I don’t have much memory of what happened next. Those are moments I wish I could put out of my mind completely. But I have jagged little pieces of memories that come into focus every now and again. I can’t make sense of it all or how it all flows together, but I know it’s there.
I’m usually someone who censors myself around others; I don’t want to be a burden or a bother to them. I don’t like to have attention cast on me and I avoid it at all costs. I never want to be the bothersome one. But, in the moments following the worst words I’ve ever heard, I forgot all about feeling that way. I forgot there was anyone else even in existence, let alone around us on the 3rd floor.
I screamed. I screamed as loud and as hard as I possibly could.

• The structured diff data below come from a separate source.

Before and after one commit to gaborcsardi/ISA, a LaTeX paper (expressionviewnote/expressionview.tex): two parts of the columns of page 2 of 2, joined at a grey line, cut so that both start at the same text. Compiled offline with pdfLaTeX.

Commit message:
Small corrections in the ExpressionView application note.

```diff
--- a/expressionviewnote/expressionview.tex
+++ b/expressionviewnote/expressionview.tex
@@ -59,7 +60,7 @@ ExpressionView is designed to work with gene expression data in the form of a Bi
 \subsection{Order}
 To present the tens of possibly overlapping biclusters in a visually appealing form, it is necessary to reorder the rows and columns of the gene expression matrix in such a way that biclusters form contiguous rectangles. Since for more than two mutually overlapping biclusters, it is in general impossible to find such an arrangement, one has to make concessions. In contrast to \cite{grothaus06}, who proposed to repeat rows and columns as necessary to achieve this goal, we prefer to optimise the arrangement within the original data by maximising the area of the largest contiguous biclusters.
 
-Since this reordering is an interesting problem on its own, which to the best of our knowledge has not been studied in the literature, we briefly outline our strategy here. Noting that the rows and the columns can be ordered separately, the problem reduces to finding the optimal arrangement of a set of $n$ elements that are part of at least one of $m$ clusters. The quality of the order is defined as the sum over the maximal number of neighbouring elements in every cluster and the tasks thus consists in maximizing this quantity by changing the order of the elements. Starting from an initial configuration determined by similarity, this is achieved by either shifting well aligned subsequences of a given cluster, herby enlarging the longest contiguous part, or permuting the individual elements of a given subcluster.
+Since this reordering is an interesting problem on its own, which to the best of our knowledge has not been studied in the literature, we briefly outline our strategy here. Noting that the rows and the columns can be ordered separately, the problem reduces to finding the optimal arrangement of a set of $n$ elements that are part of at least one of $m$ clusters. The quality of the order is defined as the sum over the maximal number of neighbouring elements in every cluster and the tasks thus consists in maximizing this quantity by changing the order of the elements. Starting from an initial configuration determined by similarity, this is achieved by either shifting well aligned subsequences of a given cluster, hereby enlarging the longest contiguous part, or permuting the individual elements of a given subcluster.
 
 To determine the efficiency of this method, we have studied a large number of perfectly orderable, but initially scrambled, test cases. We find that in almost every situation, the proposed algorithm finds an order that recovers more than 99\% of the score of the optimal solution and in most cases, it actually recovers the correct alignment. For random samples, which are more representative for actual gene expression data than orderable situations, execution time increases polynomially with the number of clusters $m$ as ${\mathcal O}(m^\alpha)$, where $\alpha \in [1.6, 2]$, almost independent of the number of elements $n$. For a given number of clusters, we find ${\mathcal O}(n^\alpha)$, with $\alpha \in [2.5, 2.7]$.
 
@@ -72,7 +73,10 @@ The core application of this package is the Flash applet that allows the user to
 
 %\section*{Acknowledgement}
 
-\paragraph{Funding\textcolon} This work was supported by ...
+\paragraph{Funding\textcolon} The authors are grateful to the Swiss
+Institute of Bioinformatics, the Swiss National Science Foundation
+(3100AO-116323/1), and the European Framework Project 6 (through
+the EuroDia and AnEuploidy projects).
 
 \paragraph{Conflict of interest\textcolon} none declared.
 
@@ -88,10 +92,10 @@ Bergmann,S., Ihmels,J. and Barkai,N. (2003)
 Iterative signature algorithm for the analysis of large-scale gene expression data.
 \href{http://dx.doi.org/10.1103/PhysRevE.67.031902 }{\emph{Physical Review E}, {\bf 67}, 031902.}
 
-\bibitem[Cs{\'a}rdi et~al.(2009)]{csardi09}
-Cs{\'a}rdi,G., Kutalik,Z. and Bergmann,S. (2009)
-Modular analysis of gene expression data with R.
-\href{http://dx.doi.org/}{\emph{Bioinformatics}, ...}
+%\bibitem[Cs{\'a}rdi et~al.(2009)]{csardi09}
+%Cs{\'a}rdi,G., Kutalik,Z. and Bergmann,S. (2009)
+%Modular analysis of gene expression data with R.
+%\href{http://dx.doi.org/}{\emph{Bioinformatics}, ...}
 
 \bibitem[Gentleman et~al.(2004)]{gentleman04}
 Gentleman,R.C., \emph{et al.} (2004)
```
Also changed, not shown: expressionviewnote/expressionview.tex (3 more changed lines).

As if the decibels of my voice could somehow have an affect on our situation. I wanted her to hear me; to hear that this wasn’t what I wanted. That I would do anything to take it all away. I wanted her to hear my screams that this wasn’t the life I wanted for her and that I was screaming to mourn what we once had. What we JUST had, mere days ago.
I lost all control of my body. I collapsed to the floor and my husband wrapped me in his arms and caught me. Our doctor wrapped us in his arms and fell to the floor right along with us. He had just watched the dreams we had for our daughter be completely wiped away like someone was erasing a chalkboard. Gone. Just like that.
I relive that all in my head every single day. Not all day every day, but it creeps into my mind at some point or another with each passing day. It’s a nightmare, a memory that cannot be escaped. It cannot be forgotten and cannot be washed away. Needless to say, that day, July 17 is one that I will always come to dread in my mind.
I’ve always heard that the anticipation of a dreaded date is worse than when it actually arrives. I thought this to be true of our daughter’s first birthday. It was much more of a celebration than I had thought, and I felt much more joy than I thought I would. We are lucky to have friends and family that wanted to make it so special for us, and for her.
The anniversary of Ellie’s death, however… that was not something I could have prepared myself for if I tried. I couldn’t prepare myself to relive that day. To recall where I was and what I was doing a year ago as each hour and minute passed by. I laid in bed in the dark that entire morning and the couch that entire afternoon. I cried and slept and cried and slept. I just felt that I was reliving the entire day, even though we were in a completely different place and time. But as these feelings made this anniversary different, it was also unlike any other anniversary that comes and goes for another reason.
It was the very last of the firsts.
From here on out, every birthday… every anniversary that arrives won’t be the first anymore. It becomes the second, third, fourth, tenth, twentieth, fiftieth. The thought of that much time going by without our baby girl… that much time going by without Emmett having his baby sister around… it breaks my heart all over again every time I think about it.
In a way, I feel that I’m grieving the last of the firsts… just as I am grieving the time survived without her. The more time goes by, the further away I feel from her. More and more time wedges itself in between the place where she existed together with us. That distance is terrifying. It’s haunting. And it just gets worse as the days, months and years go by.
I have found that I can provide temporary distractions for myself that take my attention away from this thought, but ultimately my mind always comes back to it. Because it’s now our reality and it’s something we must learn to live WITH. We cannot learn to live WITH it if we don’t understand it and we don’t feel it to the fullest. Of course, there is no right or wrong way, but the only way to continue on our grief journey is for us to go THROUGH it at some point or another. It’s never going away, and reminding ourselves of that can sometimes be the hardest pill to swallow.
No matter how much time passes by in this lifetime, our love for our children that we have lost will never stop growing. We will never stop feeling because we will never stop loving.